She and Keith had been asked over the road to have a few drinks with Michael and Penny, who lived opposite them. ‘Come about eight-thirty’ Penny had said. If there was one thing that threw Eileen into a state of instant depression it was the thought of a few drinks with Penny and Michael, or indeed anyone. She had a strong anti-social streak and whenever she and Keith were asked out, or whenever they found themselves having someone to dinner, she always wished that something would happen to prevent it. Given that, she also knew that once any of these occasions were actually happening, she quite often really enjoyed them. So she sat with her coffee, trying to reason with herself – she didn’t want to be a drag for Keith and she needed to think positively about Penny and Michael. …

to find out more, go to : Pat Garwood.com

From me and Mum – thanks for reading!11061173_1044370695577468_5244621072326011391_n-1

The Christmas Videos…and a happy new year!

IMG_9897It was a truly wonderful Christmas here this year – very relaxed, simple and calm – full of laughter and quietly precious family moments…. and an awful lot of (though I say it myself) fabulous food!  As is now an annual tradition,  Beth made a family video as our Christmas card, and  I just wanted to put a link to all the magnificent Christmas videos she has put together over the last 6 years.

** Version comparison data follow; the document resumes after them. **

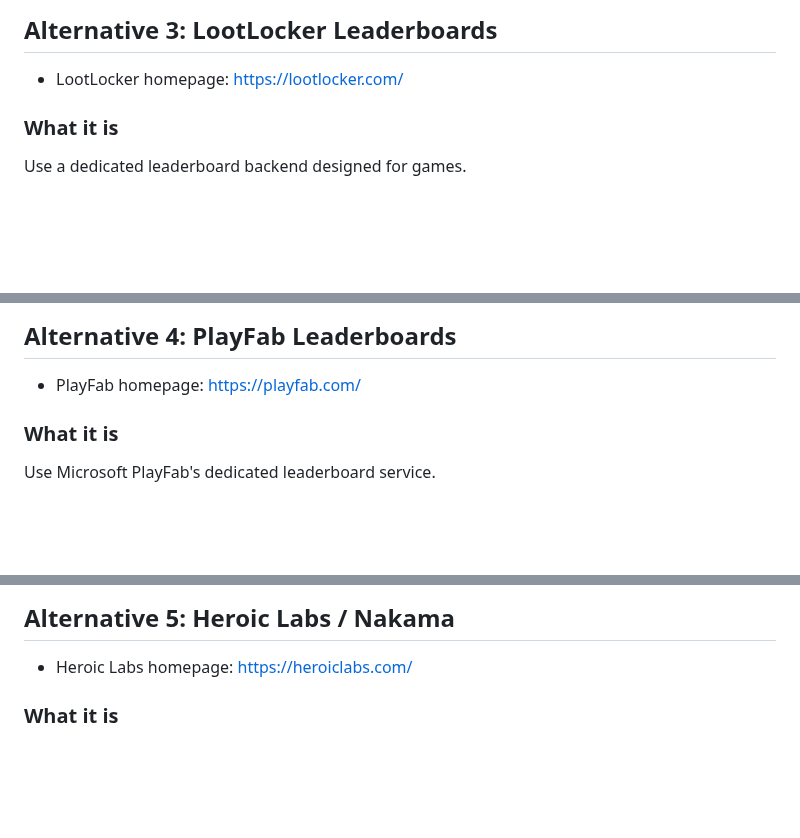
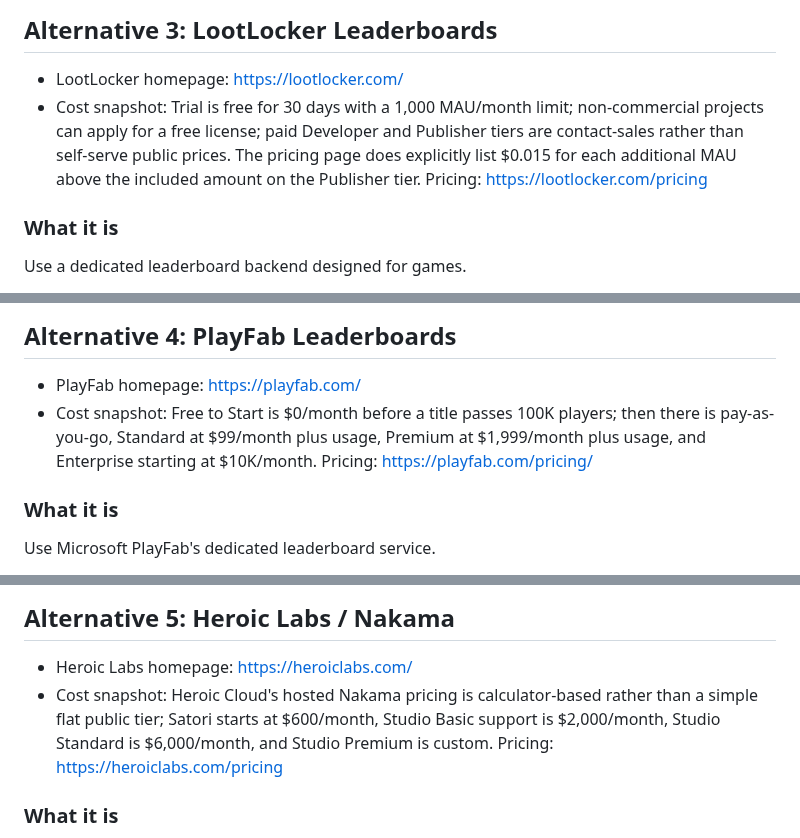
Before and after one commit to Shilo/rg-backpack-planner, a Markdown page: docs/external-leaderboard-research.md, 3 parts joined by grey strips. Drawn GitHub-style; blank space fills up the shorter version.

```diff
--- a/docs/external-leaderboard-research.md
+++ b/docs/external-leaderboard-research.md
@@ -115,6 +121,7 @@ A good runner-up. Choose Glide if you want the external experience to feel like
 ## Alternative 3: LootLocker Leaderboards
 
 - LootLocker homepage: <https://lootlocker.com/>
+- Cost snapshot: Trial is free for 30 days with a 1,000 MAU/month limit; non-commercial projects can apply for a free license; paid Developer and Publisher tiers are contact-sales rather than self-serve public prices. The pricing page does explicitly list $0.015 for each additional MAU above the included amount on the Publisher tier. Pricing: <https://lootlocker.com/pricing>
 
 ### What it is
 
@@ -152,6 +159,7 @@ Good if the goal is "show rankings with names and scores." It drops behind Softr
 ## Alternative 4: PlayFab Leaderboards
 
 - PlayFab homepage: <https://playfab.com/>
+- Cost snapshot: Free to Start is $0/month before a title passes 100K players; then there is pay-as-you-go, Standard at $99/month plus usage, Premium at $1,999/month plus usage, and Enterprise starting at $10K/month. Pricing: <https://playfab.com/pricing/>
 
 ### What it is
 
@@ -187,6 +195,7 @@ A strong leaderboard-focused option that was missing from the earlier docs. It i
 ## Alternative 5: Heroic Labs / Nakama
 
 - Heroic Labs homepage: <https://heroiclabs.com/>
+- Cost snapshot: Heroic Cloud's hosted Nakama pricing is calculator-based rather than a simple flat public tier; Satori starts at $600/month, Studio Basic support is $2,000/month, Studio Standard is $6,000/month, and Studio Premium is custom. Pricing: <https://heroiclabs.com/pricing>
 
 ### What it is
 
```
Also changed, not shown: other parts of docs/external-leaderboard-research.md (+9 -0 lines), docs/cloud-sync-research.md (+7 -0 lines), docs/internal-leaderboard-research.md (+6 -0 lines).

It makes me smile from ear to ear to see the way she pieces together our year, and makes such a wonderful record for posterity – amazing to watch my children growing up so fast! So here is this years’s 2015 Christmas video, followed by the ones before… hope you enjoy them!

And here’s to a peaceful, successful 2016 full of love and laughter!

Then there was 2014:




and the first one in 2010: